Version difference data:
○ ○ ○

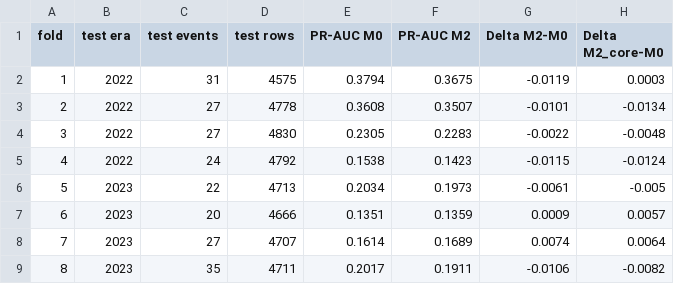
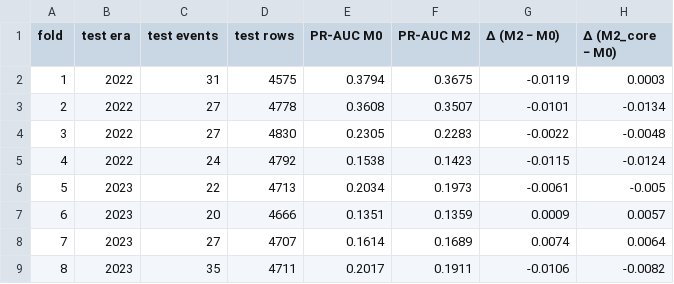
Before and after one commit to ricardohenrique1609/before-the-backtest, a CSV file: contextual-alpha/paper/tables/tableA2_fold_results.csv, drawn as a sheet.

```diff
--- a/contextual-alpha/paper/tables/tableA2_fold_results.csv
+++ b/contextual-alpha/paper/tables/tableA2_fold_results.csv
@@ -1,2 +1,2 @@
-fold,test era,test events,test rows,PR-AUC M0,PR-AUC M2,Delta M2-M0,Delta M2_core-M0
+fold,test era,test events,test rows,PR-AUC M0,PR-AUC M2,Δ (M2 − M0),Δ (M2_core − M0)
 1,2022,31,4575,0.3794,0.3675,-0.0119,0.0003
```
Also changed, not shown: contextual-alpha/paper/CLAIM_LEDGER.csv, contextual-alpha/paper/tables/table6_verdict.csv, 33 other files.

○ ○ ○

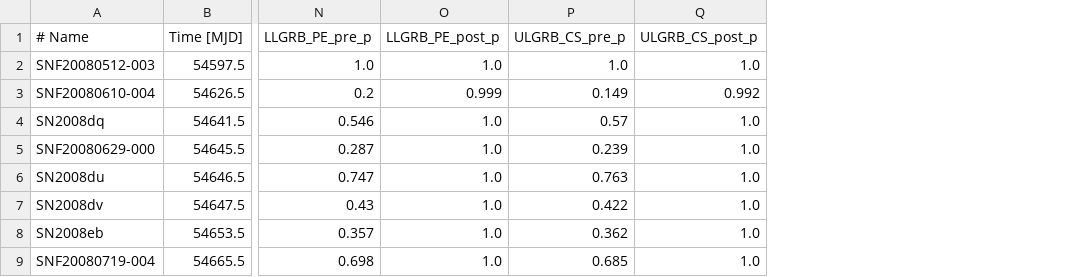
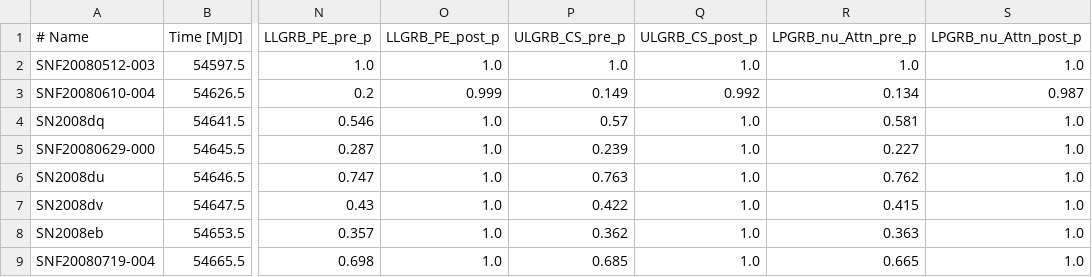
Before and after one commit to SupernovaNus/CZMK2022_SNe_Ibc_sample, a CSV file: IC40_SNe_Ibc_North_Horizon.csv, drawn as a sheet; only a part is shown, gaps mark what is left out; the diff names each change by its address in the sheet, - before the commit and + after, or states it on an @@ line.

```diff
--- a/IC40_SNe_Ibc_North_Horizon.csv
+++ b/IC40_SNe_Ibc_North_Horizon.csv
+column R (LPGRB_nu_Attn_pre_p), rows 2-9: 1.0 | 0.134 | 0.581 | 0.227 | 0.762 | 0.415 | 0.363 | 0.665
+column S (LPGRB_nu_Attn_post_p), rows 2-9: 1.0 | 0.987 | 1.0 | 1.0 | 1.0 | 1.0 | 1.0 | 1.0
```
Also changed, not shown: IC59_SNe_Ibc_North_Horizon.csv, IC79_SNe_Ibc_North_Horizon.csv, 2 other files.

○ ○ ○

• **YOUR ASSIGNMENT**
With the line holding "as a sheet." as the first and the line holding "33 other files." as the last, set down that range of the entries above exactly, and nothing else.

• **ANSWER BOX**
Before and after one commit to ricardohenrique1609/before-the-backtest, a CSV file: contextual-alpha/paper/tables/tableA2_fold_results.csv, drawn as a sheet.

```diff
--- a/contextual-alpha/paper/tables/tableA2_fold_results.csv
+++ b/contextual-alpha/paper/tables/tableA2_fold_results.csv
@@ -1,2 +1,2 @@
-fold,test era,test events,test rows,PR-AUC M0,PR-AUC M2,Delta M2-M0,Delta M2_core-M0
+fold,test era,test events,test rows,PR-AUC M0,PR-AUC M2,Δ (M2 − M0),Δ (M2_core − M0)
 1,2022,31,4575,0.3794,0.3675,-0.0119,0.0003
```
Also changed, not shown: contextual-alpha/paper/CLAIM_LEDGER.csv, contextual-alpha/paper/tables/table6_verdict.csv, 33 other files.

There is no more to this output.